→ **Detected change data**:
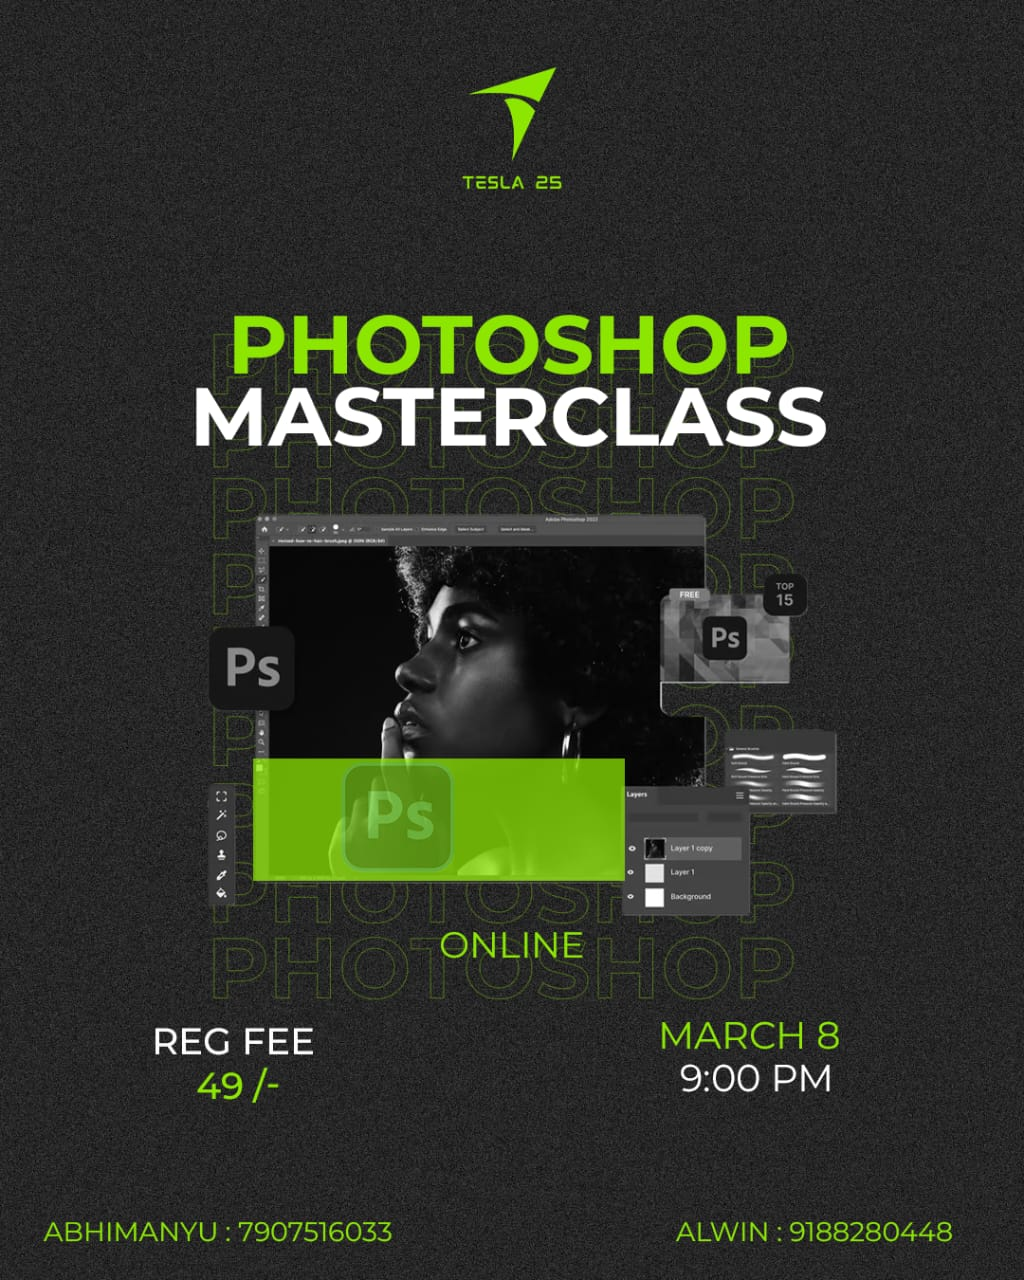
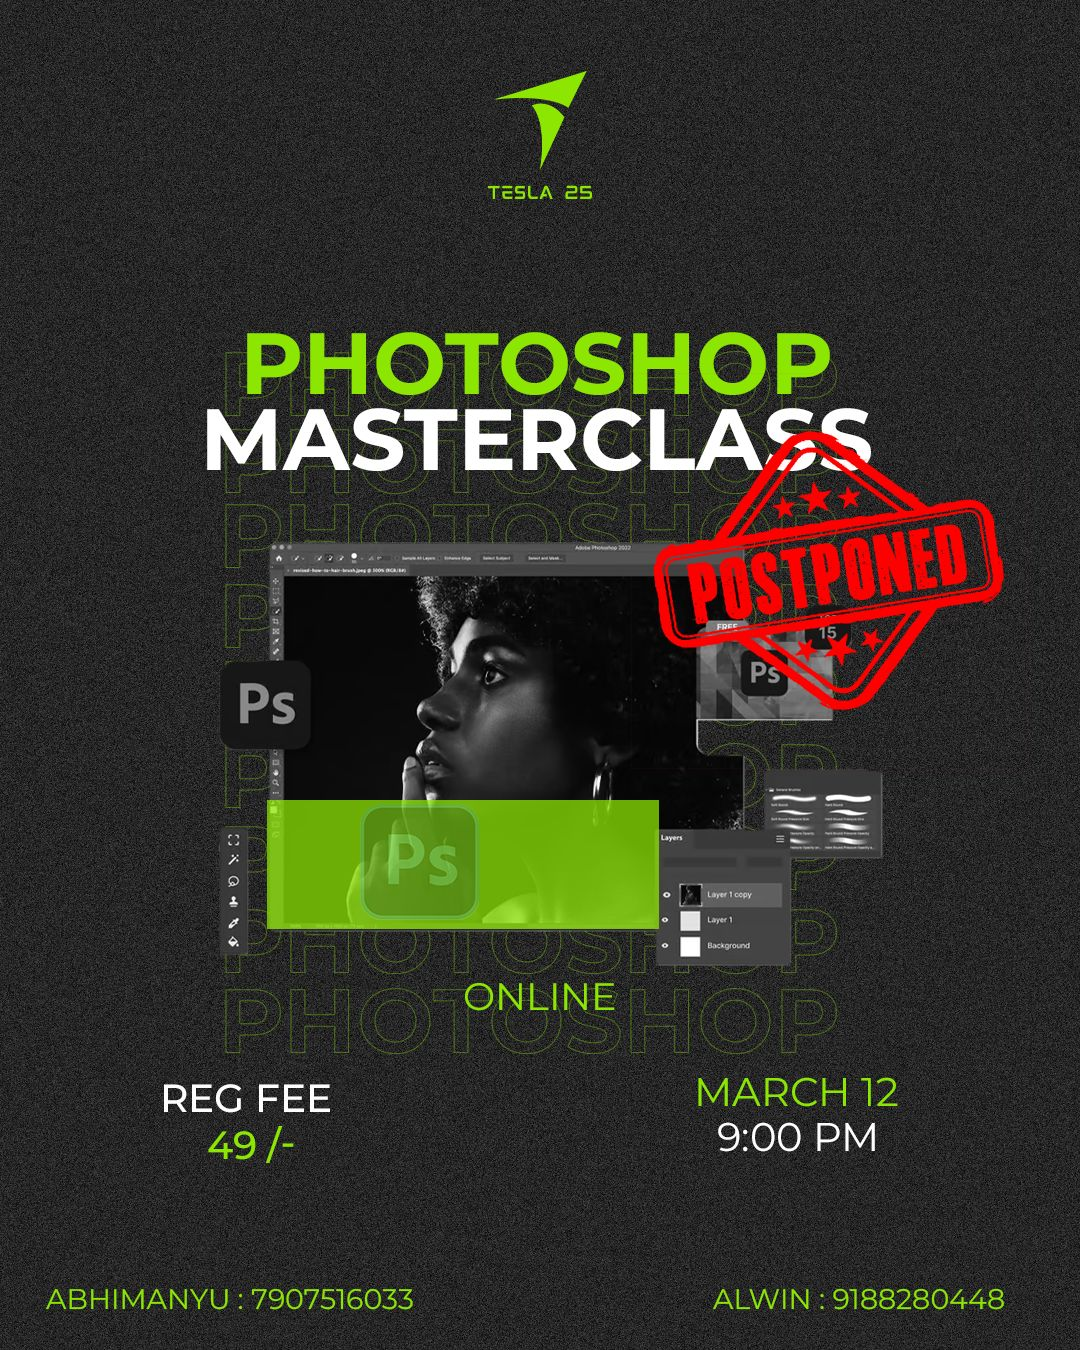
update event date to 21, 22 March 2025 and replace poster image

Changed region(s): [[0.5938, 0.3125, 0.9375, 0.5312], [0.7812, 0.7812, 0.8438, 0.8125]]

diff --git a/js/custom.js b/js/custom.js
@@ -193,11 +193,7 @@ document.addEventListener("DOMContentLoaded", function () {
 /*countdown*/
 document.addEventListener("DOMContentLoaded", function () {
     function updateCountdown() {
-<<<<<<< HEAD
-        const eventDate = new Date("March 14, 2025 00:00:00").getTime();
-=======
         const eventDate = new Date("March 21, 2025 00:00:00").getTime();
->>>>>>> origin/dev
         const now = new Date().getTime();
         const timeLeft = eventDate - now;
 

diff --git a/index.html b/index.html
@@ -137,11 +137,7 @@
                         </div> -->
 
                         <!-- <a class="btn custom-btn smoothscroll" href="#section_2">Let's begin</a> -->
-<<<<<<< HEAD
-                        <div class="hero-date">14, 15 March 2025</div>
-=======
                         <div class="hero-date">21, 22 March 2025</div>
->>>>>>> origin/dev
                     </div>
                     
                 </div>
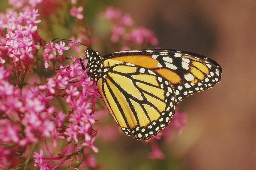
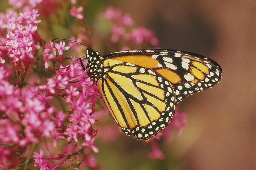
Dorada interpolacionih metoda

diff --git a/src/main.py b/src/main.py
@@ -10,7 +10,12 @@ def main():
     img = load_image("user/input/input_image.png")
     print(f"\nOriginal slika shape: {img.shape}")
 
-    opcija=int(input("Opcija: "))
+    print("\n========== Upscaling ==========")
+    print("1 Bilinearna interpolacija")
+    print("2 Bikubna interpolacija")
+    print("3 Spline interpolacija")
+    print("===============================")
+    opcija=int(input("Izaberite opciju za upscaling: "))
 
     # 1. Upscaling - OVO ĆE RADITI
     print("\nUpscaling...")
@@ -27,23 +32,34 @@ def main():
         img_spline = spline_interpolation(img)
         save_image(img_spline, "user/output/output_spline.png")
 
-    print("Upscaled slika sačuvana.")
+    print("Upscaled slika je sačuvana.")
 
-    # # 2. Rekonstrukcija - OVO ĆE RADITI
-    # print("Rekonstrukcija nedostajućih piksela...")
-    # h, w, _ = img.shape
-    # missing_mask = np.random.rand(h, w) > 0.9
-    # img_missing = img.copy()
-    # img_missing[missing_mask == 1] = 0
+    h, w, _ = img.shape
+    missing_mask = np.random.rand(h, w) > 0.9
+    img_missing = img.copy()
+    img_missing[missing_mask == 1] = 0
 
-    # recon_bilinear = bilinear_interpolation(img_missing, missing_mask=missing_mask)
-    # recon_bicubic = bicubic_interpolation(img_missing, missing_mask=missing_mask)
-    # recon_spline = spline_interpolation(img_missing, missing_mask=missing_mask)
+    print("\n===== Rekonstrukcija piksela =====")
+    print("1 Bilinearna rekonstrukcija")
+    print("2 Bikubna rekonstrukcija")
+    print("3 Spline rekonstrukcija")
+    print("===================================")
+    opcija=int(input("\nOpcija za rekonstrukciju piksela: "))
+    print("\nRekonstrukcija nedostajućih piksela...")
 
-    # save_image(recon_bilinear, "user/output_recon/recon_bilinear.png")
-    # save_image(recon_bicubic, "user/output_recon/recon_bicubic.png")
-    # save_image(recon_spline, "user/output_recon/recon_spline.png")
-    # print("Rekonstruisane slike sačuvane.")
+    if opcija==1:
+        recon_bilinear = bilinear_interpolation(img_missing, missing_mask=missing_mask)
+        save_image(recon_bilinear, "user/output_recon/recon_bilinear.png")
+
+    if opcija==2:
+        recon_bicubic = bicubic_interpolation(img_missing, missing_mask=missing_mask)
+        save_image(recon_bicubic, "user/output_recon/recon_bicubic.png")
+
+    if opcija==3:
+        recon_spline = spline_interpolation(img_missing, missing_mask=missing_mask)
+        save_image(recon_spline, "user/output_recon/recon_spline.png")
+
+    print("Rekonstruisana slika je sačuvana.\n")
 
 if __name__ == "__main__":
     main()

diff --git a/src/interpolation/bicubic.py b/src/interpolation/bicubic.py
@@ -1,4 +1,5 @@
 import numpy as np
+from collections import defaultdict
 
 def cubic_interpolate(p, x):
     """
@@ -169,7 +170,6 @@ def bicubic_reconstruct_channel_optimized(channel, missing_mask):
         return output
     
     # Grupiši po redovima za bolju lokalnost
-    from collections import defaultdict
     rows_dict = defaultdict(list)
     
     for idx in range(len(missing_y)):
@@ -188,21 +188,31 @@ def bicubic_reconstruct_channel_optimized(channel, missing_mask):
             neighborhood = channel[y_min:y_max, x_min:x_max]
             neighborhood_mask = missing_mask[y_min:y_max, x_min:x_max]
             
+            # Ravnaj oba niza za indeksiranje
+            neighborhood_flat = neighborhood.ravel()
+            neighborhood_mask_flat = neighborhood_mask.ravel()
+            
             # Ukloni nedostajuće piksele
-            valid_values = neighborhood[~neighborhood_mask]
+            valid_values = neighborhood_flat[~neighborhood_mask_flat]
             
             if len(valid_values) > 0:
                 # Ponderisani prosek (bliži pikseli imaju veću težinu)
-                # Kreiraj težine na osnovu udaljenosti
-                center_y, center_x = y - y_min, x - x_min
-                distances = np.sqrt(
-                    (np.arange(neighborhood.shape[0]) - center_y)**2 + 
-                    (np.arange(neighborhood.shape[1]) - center_x)**2
+                # Kreiraj mrežu koordinata za celu okolinu
+                y_coords, x_coords = np.meshgrid(
+                    np.arange(y_min, y_max),
+                    np.arange(x_min, x_max),
+                    indexing='ij'
                 )
-                distances = distances[~neighborhood_mask]
+                
+                # Izračunaj udaljenosti od centra
+                distances = np.sqrt((y_coords - y)**2 + (x_coords - x)**2)
+                distances_flat = distances.ravel()
+                
+                # Ukloni nedostajuće piksele iz udaljenosti
+                valid_distances = distances_flat[~neighborhood_mask_flat]
                 
                 # Inverzna težinska funkcija
-                weights = 1.0 / (distances + 1e-6)
+                weights = 1.0 / (valid_distances + 1e-6)
                 weights = weights / np.sum(weights)
                 
                 output[y, x] = np.dot(valid_values, weights)

diff --git a/src/interpolation/spline.py b/src/interpolation/spline.py
@@ -29,7 +29,7 @@ def spline_upscale_fast(image, scale_factor):
             x_new = np.linspace(0, w-1, new_w)
             
             for row in range(h):
-                # Koristi NumPy interpolaciju za brzinu (linear je dovoljno brz)
+                # Koristi NumPy interpolaciju za brzinu
                 temp[row, :] = np.interp(x_new, x_old, channel[row, :])
             
             # 2. Interpolacija po kolonama
@@ -108,12 +108,16 @@ def spline_reconstruct_channel_fast(channel, missing_mask):
             neighborhood = output[i_min:i_max, j_min:j_max]
             neighborhood_mask = remaining_mask[i_min:i_max, j_min:j_max]
             
+            # Ravnaj za indeksiranje
+            neighborhood_flat = neighborhood.ravel()
+            neighborhood_mask_flat = neighborhood_mask.ravel()
+            
             # Broj validnih suseda
-            valid_count = np.sum(~neighborhood_mask)
+            valid_count = np.sum(~neighborhood_mask_flat)
             
             if valid_count >= 3:
                 # Izračunaj vrednost na osnovu suseda
-                valid_values = neighborhood[~neighborhood_mask]
+                valid_values = neighborhood_flat[~neighborhood_mask_flat]
                 output[i, j] = np.mean(valid_values)
                 remaining_mask[i, j] = False
                 filled_count += 1
@@ -138,7 +142,11 @@ def spline_reconstruct_channel_fast(channel, missing_mask):
             neighborhood = output[i_min:i_max, j_min:j_max]
             neighborhood_mask = remaining_mask[i_min:i_max, j_min:j_max]
             
-            valid_values = neighborhood[~neighborhood_mask]
+            # Ravnaj za indeksiranje
+            neighborhood_flat = neighborhood.ravel()
+            neighborhood_mask_flat = neighborhood_mask.ravel()
+            
+            valid_values = neighborhood_flat[~neighborhood_mask_flat]
             
             if len(valid_values) > 0:
                 output[i, j] = np.mean(valid_values)

diff --git a/src/interpolation/bilinear.py b/src/interpolation/bilinear.py
@@ -2,7 +2,7 @@ import numpy as np
 
 def bilinear_interpolation(image, scale_factor=4, missing_mask=None):
     """
-    OPTIMIZOVANA bilinearna interpolacija sa vektorizacijom.
+    Optimizovana bilinearna interpolacija sa vektorizacijom.
     """
     if missing_mask is None:
         return bilinear_upscale_vectorized(image, scale_factor)
@@ -75,7 +75,7 @@ def bilinear_upscale_vectorized(image, scale_factor):
                wy[:, None] * wx * q11
 
 def bilinear_reconstruct_vectorized(image, missing_mask):
-    """Vektorizovana rekonstrukcija koristeći konvoluciju."""
+    """Vektorizovana rekonstrukcija."""
     if len(image.shape) == 3:
         h, w, c = image.shape
         result = np.zeros_like(image)
@@ -112,8 +112,12 @@ def bilinear_reconstruct_channel_vectorized(channel, missing_mask):
         neighborhood = channel[i_min:i_max, j_min:j_max]
         neighborhood_mask = missing_mask[i_min:i_max, j_min:j_max]
         
+        # Ravnaj za indeksiranje
+        neighborhood_flat = neighborhood.ravel()
+        neighborhood_mask_flat = neighborhood_mask.ravel()
+        
         # Ukloni nedostajuće piksele iz okoline
-        valid_values = neighborhood[~neighborhood_mask]
+        valid_values = neighborhood_flat[~neighborhood_mask_flat]
         
         if len(valid_values) > 0:
             output[i, j] = np.mean(valid_values)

→ **TASK**: Across the entries above, tally every line that includes the string "March", then state only the count.

→ **EXERCISE ANSWER**: 5